What is being asked »
Determine how many lines in the material hold the string "operator", then reply with that number only.

Task material »
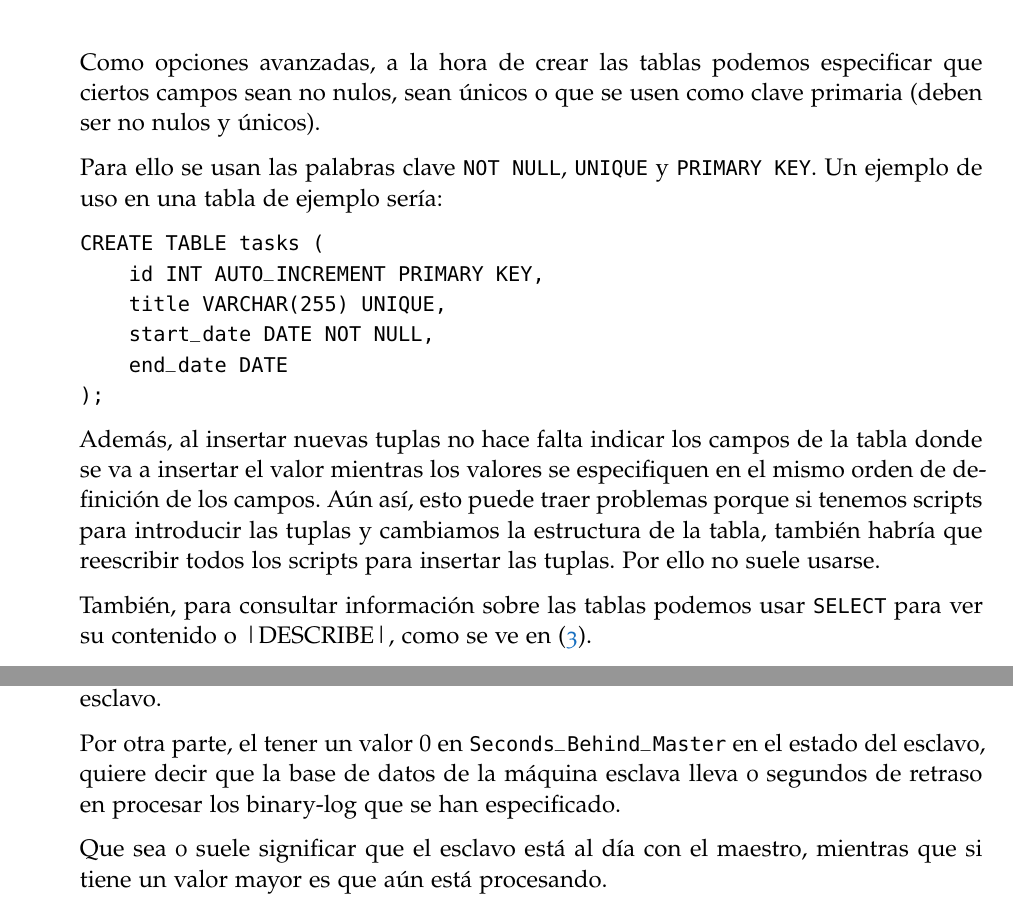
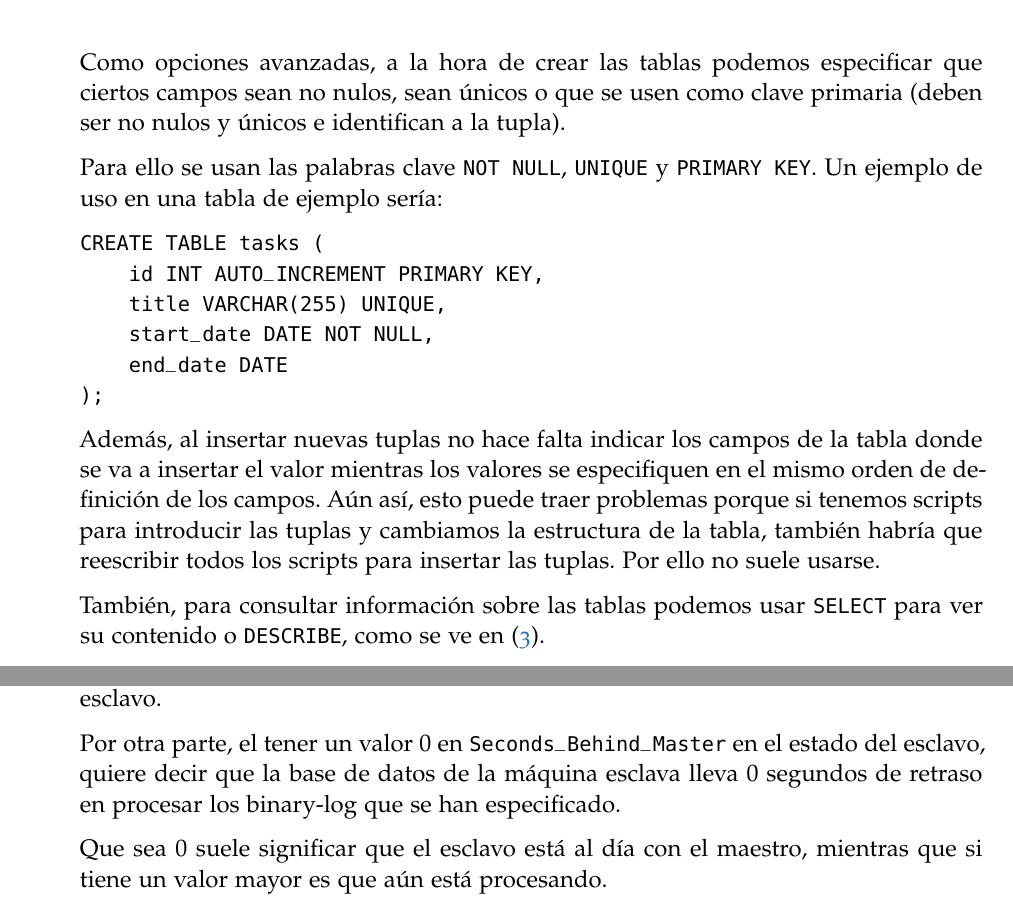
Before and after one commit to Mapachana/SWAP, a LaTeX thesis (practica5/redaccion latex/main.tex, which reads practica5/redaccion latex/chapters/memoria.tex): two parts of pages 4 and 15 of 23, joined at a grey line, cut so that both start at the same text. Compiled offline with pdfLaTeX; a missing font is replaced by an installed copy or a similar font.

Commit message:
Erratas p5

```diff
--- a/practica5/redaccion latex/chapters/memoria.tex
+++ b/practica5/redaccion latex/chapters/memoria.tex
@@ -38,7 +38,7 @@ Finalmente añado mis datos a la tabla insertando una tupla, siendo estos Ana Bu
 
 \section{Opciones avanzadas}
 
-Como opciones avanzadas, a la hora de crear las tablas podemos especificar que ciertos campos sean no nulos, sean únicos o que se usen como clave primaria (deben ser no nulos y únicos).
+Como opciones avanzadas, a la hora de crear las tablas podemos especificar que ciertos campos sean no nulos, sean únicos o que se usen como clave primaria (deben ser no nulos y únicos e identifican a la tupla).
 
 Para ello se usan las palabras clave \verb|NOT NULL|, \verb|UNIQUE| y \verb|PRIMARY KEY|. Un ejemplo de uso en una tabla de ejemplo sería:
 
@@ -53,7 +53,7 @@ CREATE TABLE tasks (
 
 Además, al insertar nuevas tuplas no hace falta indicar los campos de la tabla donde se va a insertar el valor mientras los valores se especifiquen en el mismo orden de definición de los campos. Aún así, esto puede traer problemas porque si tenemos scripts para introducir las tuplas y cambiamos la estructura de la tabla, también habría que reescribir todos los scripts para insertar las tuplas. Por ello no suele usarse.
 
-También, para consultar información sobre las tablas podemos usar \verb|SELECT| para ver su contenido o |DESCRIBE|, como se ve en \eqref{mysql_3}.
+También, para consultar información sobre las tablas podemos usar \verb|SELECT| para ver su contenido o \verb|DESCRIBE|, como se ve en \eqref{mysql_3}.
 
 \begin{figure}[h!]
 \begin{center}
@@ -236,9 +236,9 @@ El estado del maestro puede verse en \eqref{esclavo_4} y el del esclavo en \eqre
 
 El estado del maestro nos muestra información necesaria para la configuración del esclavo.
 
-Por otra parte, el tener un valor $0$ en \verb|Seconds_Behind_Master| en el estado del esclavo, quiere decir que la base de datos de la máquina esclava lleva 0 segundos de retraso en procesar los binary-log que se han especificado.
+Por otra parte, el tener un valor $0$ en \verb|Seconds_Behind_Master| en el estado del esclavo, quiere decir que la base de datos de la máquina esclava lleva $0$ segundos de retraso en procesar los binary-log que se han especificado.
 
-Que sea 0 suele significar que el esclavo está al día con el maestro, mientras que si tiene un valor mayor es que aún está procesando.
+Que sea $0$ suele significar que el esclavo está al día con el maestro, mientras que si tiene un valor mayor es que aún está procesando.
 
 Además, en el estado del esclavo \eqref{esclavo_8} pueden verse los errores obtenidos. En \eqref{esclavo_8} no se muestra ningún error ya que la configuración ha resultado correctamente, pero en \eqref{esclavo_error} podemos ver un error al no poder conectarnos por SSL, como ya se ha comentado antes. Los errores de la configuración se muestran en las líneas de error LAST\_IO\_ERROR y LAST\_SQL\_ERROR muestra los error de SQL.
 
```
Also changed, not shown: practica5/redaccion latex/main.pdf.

---

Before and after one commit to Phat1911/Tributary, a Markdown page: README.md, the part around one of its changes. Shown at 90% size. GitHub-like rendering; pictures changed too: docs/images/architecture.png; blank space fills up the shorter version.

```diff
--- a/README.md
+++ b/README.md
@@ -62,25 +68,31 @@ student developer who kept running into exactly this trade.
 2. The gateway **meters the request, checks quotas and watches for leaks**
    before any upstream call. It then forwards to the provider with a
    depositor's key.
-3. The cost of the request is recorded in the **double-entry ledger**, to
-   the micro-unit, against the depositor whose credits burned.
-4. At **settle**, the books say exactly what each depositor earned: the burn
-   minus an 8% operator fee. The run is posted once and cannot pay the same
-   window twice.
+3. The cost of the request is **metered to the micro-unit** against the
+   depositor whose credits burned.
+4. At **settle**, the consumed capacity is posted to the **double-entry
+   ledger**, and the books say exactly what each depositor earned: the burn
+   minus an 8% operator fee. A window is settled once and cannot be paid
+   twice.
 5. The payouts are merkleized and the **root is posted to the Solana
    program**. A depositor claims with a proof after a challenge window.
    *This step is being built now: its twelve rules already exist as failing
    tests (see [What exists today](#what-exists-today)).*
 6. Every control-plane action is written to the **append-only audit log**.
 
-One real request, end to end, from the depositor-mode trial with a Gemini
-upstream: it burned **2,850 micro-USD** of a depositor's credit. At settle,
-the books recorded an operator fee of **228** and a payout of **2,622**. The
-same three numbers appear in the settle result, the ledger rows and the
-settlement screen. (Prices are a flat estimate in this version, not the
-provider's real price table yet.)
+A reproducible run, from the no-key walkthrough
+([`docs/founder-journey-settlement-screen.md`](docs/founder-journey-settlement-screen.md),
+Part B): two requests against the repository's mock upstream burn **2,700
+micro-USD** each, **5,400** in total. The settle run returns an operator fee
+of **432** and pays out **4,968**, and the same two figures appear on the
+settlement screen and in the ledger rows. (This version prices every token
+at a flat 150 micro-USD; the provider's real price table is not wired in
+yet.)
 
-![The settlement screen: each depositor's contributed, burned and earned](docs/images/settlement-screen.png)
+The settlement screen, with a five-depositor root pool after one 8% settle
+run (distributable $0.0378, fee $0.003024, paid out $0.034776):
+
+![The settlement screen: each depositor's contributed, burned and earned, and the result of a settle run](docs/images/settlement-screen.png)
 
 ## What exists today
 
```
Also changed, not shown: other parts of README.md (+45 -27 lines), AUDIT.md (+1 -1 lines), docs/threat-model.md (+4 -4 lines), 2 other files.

--

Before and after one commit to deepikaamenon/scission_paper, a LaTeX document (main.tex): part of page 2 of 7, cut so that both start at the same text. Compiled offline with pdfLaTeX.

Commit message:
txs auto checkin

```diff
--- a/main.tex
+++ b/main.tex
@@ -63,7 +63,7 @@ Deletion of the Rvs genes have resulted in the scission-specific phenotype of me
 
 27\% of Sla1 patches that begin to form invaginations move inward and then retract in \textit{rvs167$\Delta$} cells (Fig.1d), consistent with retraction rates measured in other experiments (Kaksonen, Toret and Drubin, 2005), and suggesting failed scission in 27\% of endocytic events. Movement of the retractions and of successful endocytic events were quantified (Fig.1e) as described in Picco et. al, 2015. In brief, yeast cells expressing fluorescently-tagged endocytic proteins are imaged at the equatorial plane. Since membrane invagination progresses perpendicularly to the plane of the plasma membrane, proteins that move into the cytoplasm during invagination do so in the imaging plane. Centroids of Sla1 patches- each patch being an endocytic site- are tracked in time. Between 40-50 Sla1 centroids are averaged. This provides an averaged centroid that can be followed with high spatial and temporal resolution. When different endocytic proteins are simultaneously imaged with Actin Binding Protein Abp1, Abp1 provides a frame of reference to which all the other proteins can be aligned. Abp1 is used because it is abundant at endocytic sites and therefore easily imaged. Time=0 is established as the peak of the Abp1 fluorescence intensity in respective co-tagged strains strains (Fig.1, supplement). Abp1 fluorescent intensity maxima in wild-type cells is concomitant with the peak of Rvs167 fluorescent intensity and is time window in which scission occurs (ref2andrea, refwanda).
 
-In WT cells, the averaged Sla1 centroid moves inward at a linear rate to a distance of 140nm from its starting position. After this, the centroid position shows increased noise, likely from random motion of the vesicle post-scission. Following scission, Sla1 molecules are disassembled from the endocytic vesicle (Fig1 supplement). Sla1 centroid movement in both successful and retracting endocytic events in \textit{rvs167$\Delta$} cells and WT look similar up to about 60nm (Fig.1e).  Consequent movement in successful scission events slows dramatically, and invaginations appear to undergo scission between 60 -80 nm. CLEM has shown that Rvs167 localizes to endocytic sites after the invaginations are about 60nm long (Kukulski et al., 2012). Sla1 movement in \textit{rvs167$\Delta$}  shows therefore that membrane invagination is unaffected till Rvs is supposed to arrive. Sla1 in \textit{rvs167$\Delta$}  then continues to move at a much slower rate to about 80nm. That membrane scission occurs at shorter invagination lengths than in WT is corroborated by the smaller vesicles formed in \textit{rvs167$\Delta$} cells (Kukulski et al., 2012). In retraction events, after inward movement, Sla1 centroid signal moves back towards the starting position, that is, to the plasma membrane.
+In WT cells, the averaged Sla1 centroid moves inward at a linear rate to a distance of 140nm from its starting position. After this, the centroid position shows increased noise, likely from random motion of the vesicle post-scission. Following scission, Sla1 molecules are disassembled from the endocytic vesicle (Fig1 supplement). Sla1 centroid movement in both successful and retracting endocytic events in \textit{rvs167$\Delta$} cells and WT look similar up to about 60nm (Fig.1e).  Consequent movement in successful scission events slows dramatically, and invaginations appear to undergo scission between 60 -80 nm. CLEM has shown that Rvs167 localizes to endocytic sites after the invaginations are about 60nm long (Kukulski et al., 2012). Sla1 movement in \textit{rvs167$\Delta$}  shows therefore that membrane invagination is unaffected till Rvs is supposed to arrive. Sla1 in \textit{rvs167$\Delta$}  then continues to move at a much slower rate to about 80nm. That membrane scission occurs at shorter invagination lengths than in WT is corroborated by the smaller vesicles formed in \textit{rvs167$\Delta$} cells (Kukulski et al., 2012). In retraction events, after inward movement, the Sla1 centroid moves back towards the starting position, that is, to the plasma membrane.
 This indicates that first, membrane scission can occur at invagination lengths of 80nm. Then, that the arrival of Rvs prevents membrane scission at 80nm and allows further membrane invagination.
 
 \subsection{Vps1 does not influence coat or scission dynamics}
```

Expected answer »
4